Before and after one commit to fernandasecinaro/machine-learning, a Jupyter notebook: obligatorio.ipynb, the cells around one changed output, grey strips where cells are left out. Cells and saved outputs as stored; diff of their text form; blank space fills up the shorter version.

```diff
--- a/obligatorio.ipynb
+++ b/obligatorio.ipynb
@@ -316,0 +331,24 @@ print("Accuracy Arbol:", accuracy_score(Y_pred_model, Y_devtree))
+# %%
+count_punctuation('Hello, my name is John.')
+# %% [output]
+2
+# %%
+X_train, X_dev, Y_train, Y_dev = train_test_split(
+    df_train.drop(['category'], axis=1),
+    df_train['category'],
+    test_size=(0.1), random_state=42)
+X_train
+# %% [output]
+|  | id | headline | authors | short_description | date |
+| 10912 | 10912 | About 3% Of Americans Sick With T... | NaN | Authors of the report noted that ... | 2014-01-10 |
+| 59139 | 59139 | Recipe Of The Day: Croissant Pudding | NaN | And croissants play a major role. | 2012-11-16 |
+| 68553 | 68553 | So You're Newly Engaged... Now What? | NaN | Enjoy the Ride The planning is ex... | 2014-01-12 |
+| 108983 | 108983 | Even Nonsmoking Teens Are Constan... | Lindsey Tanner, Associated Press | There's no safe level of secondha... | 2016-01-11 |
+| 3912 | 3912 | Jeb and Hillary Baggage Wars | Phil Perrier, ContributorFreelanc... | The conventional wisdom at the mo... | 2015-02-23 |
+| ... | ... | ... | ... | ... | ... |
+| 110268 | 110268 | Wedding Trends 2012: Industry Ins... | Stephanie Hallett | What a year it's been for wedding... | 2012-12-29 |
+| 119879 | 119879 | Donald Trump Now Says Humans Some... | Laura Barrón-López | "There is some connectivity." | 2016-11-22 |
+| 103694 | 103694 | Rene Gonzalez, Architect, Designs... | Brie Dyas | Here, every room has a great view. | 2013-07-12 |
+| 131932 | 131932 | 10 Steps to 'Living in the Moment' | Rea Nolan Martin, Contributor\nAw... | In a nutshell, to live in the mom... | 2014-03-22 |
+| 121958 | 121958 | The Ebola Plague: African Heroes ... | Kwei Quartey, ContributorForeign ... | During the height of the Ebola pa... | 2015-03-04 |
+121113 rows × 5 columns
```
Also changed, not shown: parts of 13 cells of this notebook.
━━━━━━━━━━
PROBLEM TO SOLVE> Tally how many lines include "category" in the listing above; reply with the number only.

EXPECTED OUTPUT> 2